• Data extracts:
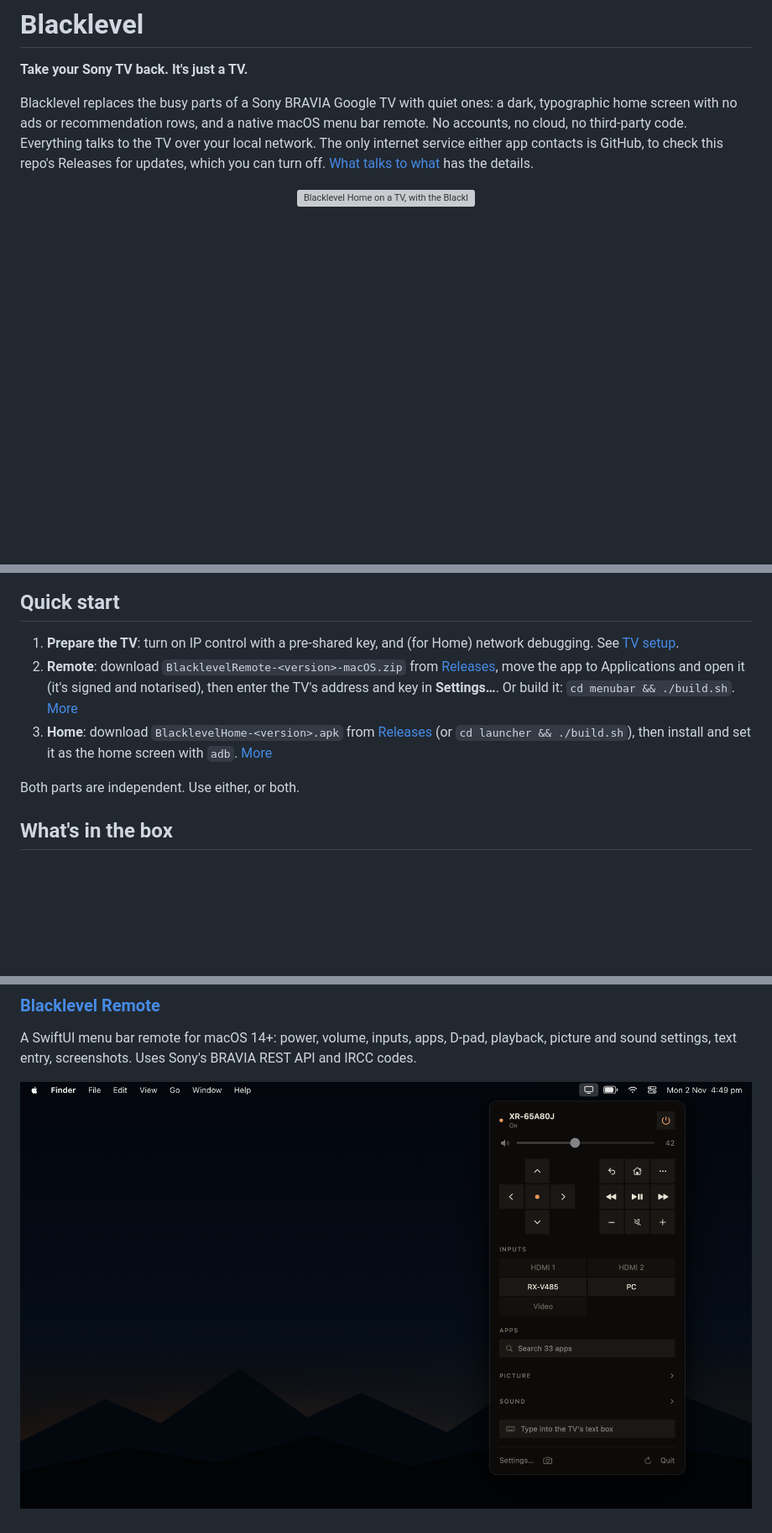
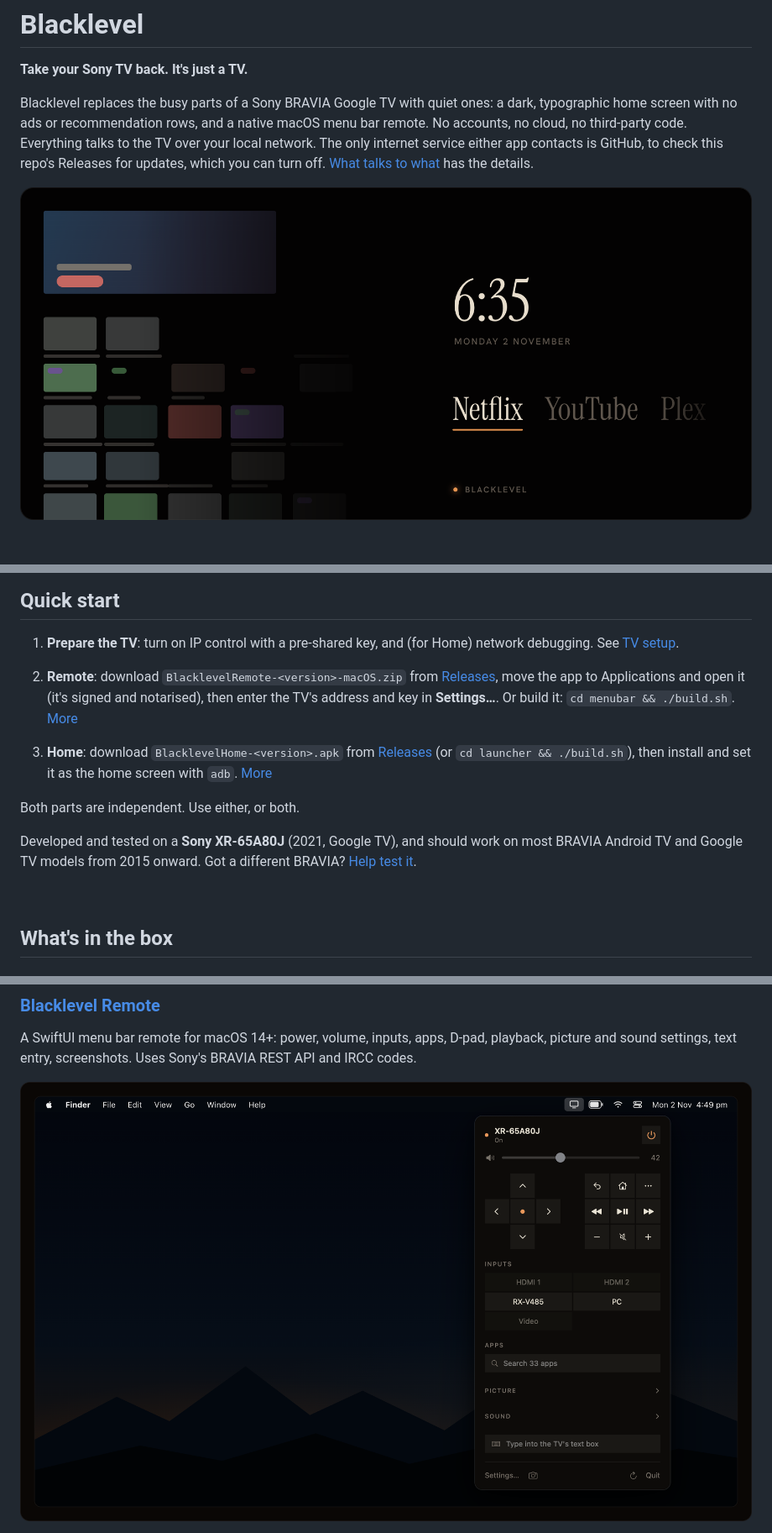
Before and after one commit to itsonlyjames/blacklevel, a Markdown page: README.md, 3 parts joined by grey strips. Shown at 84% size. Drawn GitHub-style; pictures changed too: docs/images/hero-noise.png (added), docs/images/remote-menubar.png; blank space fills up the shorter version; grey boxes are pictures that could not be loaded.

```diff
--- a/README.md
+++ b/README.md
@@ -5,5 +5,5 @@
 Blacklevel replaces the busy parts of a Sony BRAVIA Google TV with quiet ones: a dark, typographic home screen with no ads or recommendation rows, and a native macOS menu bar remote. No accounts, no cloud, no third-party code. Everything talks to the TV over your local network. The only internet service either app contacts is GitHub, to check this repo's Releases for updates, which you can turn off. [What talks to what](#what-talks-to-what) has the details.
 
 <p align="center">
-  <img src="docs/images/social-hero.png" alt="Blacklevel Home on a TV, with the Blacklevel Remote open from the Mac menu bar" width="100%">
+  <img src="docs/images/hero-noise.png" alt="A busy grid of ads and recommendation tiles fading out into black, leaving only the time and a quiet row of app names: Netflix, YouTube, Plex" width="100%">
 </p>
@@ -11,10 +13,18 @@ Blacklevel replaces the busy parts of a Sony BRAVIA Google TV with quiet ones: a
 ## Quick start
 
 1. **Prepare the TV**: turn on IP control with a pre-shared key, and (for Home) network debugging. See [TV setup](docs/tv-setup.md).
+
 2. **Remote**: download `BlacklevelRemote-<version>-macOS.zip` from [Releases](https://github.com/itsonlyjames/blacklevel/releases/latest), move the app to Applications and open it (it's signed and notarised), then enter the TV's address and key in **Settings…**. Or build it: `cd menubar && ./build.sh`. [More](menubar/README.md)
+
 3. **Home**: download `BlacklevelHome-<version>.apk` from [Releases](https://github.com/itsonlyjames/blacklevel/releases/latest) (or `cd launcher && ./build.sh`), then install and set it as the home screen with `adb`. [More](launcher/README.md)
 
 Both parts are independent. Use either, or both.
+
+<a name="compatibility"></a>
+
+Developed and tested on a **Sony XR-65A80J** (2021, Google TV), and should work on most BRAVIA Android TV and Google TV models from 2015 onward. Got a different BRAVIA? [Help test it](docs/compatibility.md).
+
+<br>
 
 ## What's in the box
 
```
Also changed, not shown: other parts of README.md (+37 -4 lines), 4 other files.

• What the task requires: Filter the records down to the lines containing the word "README", and copy those.

• Written response:
Before and after one commit to itsonlyjames/blacklevel, a Markdown page: README.md, 3 parts joined by grey strips. Shown at 84% size. Drawn GitHub-style; pictures changed too: docs/images/hero-noise.png (added), docs/images/remote-menubar.png; blank space fills up the shorter version; grey boxes are pictures that could not be loaded.
--- a/README.md
+++ b/README.md
 2. **Remote**: download `BlacklevelRemote-<version>-macOS.zip` from [Releases](https://github.com/itsonlyjames/blacklevel/releases/latest), move the app to Applications and open it (it's signed and notarised), then enter the TV's address and key in **Settings…**. Or build it: `cd menubar && ./build.sh`. [More](menubar/README.md)
 3. **Home**: download `BlacklevelHome-<version>.apk` from [Releases](https://github.com/itsonlyjames/blacklevel/releases/latest) (or `cd launcher && ./build.sh`), then install and set it as the home screen with `adb`. [More](launcher/README.md)
Also changed, not shown: other parts of README.md (+37 -4 lines), 4 other files.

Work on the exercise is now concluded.